Oh, Amicus Productions, how I love thee. Why film just one movie on a standing set when you can film four? You’re the British answer to American International Pictures.
The House that Dripped Blood (1970) is one of Amicus’ classic portmanteau films, an anthology of four or five movie shorts wrapped up inside a framing story. As the title suggests, the four films in this picture are all centered on a lonely country house and its inhabitants. Each occupant moves into the home only to find themselves confronted with the supernatural: a writer finds his villainous creation seemingly come to life; a lonely bachelor discovers a figure in the local wax museum is identical to the woman he loved and lost; a widower is far too strict in the raising of his young daughter for good reason; and a declining horror actor acquires an opera cloak which possesses unfortunate properties. All these stories are revealed by a Scotland Yard detective’s investigation of a missing person.
The film has a stellar cast of B-list British actors, many slumming from Hammer Productions. Christopher Lee and Peter Cushing turn up (unfortunately in separate stories), as does Denholm Elliot (last seen as the Antichrist’s uncooperative father), Jon Pertwee (The Third Doctor Who), Geoffery Bayldon (Catweazle), and Hammer bombshell, Ingrid Pitt. The stories are the work of Pyscho author Robert Bloch, so they have a solid horror pedigree, even if they’re a little predictable to modern sensibilities.
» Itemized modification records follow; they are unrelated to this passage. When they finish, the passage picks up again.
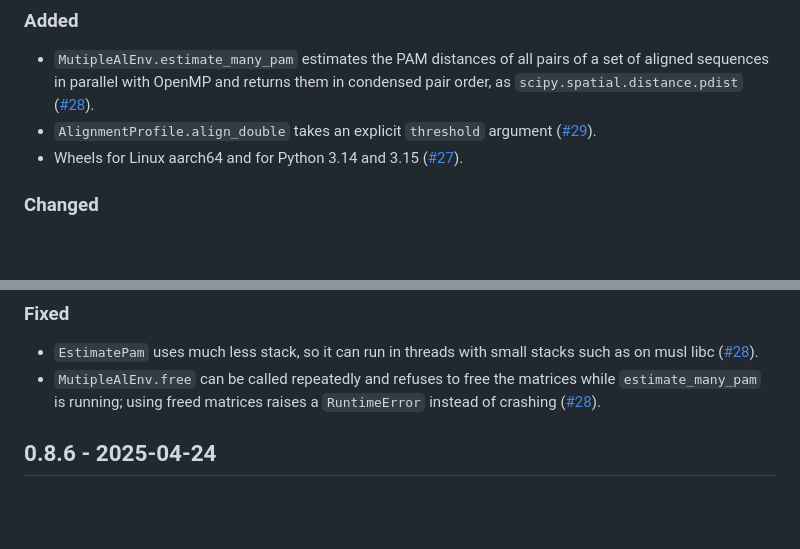
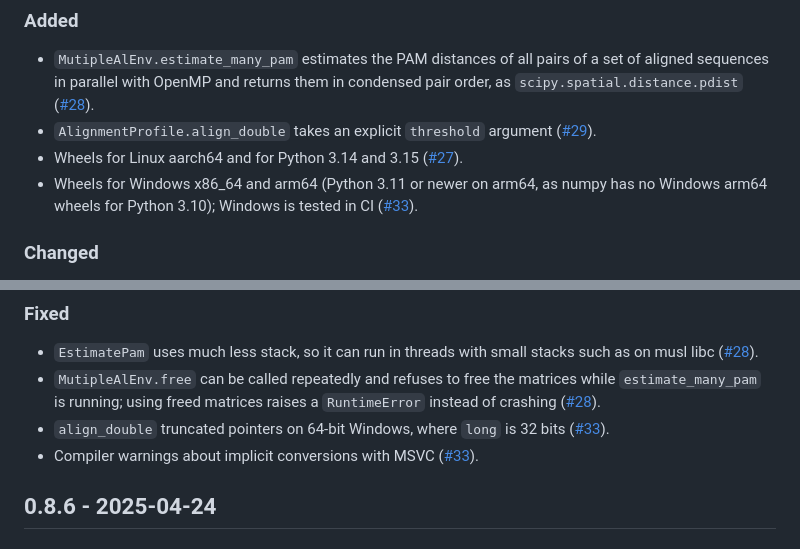
Before and after one commit to DessimozLab/pyopa, a Markdown page: CHANGELOG.md, 2 parts joined by grey strips. GitHub-like rendering; blank space fills up the shorter version.

Commit message:
Add Windows support to the changelog

```diff
--- a/CHANGELOG.md
+++ b/CHANGELOG.md
@@ -15,6 +15,9 @@ changes are released with the following version.
   ([#29](https://github.com/DessimozLab/pyopa/pull/29)).
 - Wheels for Linux aarch64 and for Python 3.14 and 3.15
   ([#27](https://github.com/DessimozLab/pyopa/pull/27)).
+- Wheels for Windows x86_64 and arm64 (Python 3.11 or newer on arm64, as
+  numpy has no Windows arm64 wheels for Python 3.10); Windows is tested in
+  CI ([#33](https://github.com/DessimozLab/pyopa/pull/33)).
 
 ### Changed
 - Requires Python 3.10 or newer; no more wheels for Python 3.6 to 3.9.
@@ -53,6 +56,9 @@ changes are released with the following version.
   matrices while `estimate_many_pam` is running; using freed matrices
   raises a `RuntimeError` instead of crashing
   ([#28](https://github.com/DessimozLab/pyopa/pull/28)).
+- `align_double` truncated pointers on 64-bit Windows, where `long` is
+  32 bits ([#33](https://github.com/DessimozLab/pyopa/pull/33)).
+- Compiler warnings about implicit conversions with MSVC ([#33](https://github.com/DessimozLab/pyopa/pull/33)).
 
 ## 0.8.6 - 2025-04-24
 
```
Of the four, “Waxworks” with Peter Cushing is my favorite. The wav museum as the setting for a horror story is old hat and this tale brings nothing new to the table. Cushing’s performance, however, as a retired bachelor whose plans to “read, listen to music, and do some gardening” are upended by a trip to the museum and the unexpected arrival of an old friend is wonderful. Cushing brings a humanity to the role, and I identified strongly with his character in many ways.
“The Cloak” with Pertwee and Pitt is more comedic than the rest, making it a bit off-key from the rest of the shorts, but Pertwee is enjoyable as the pretentious horror actor, Paul Henderson. Whovian fans will enjoy his vampire costume, as it’s almost identical to his Doctor Who outfit. And he’s not above throwing a little shade in a co-star when Henderson declares “That’s what’s wrong with the present day horror films. There’s no realism. Not like the old ones, the great ones. Frankenstein, Phantom of the Opera, Dracula – the one with Bela Lugosi of course, not this new fellow.” The new fellow in 1970, being, of course, Christopher Lee.
“Sweets for the Sweet,” which features Lee, while being a fine story, also includes a treat for Tolkien fans. Christopher Lee famously read The Lord of the Rings every year, and the film contains a brief scene with his character sitting before the fire, reading from a copy of Tolkien’s masterpiece, which appears well-worn for a movie prop. Perhaps it’s Lee’s own copy taken from his dressing room?
I watch a lot a terrible movies each October, but it is movies like The House that Dripped Blood which make it all worthwhile. I occasionally discover one of these long-overlooked (by me) gems that provides 90 minutes of pure enjoyment. While not the greatest film ever made, The House that Dripped Blood earns a solid 4 skulls out of 5 for being a wonderful example of early 1970s British horror film-making.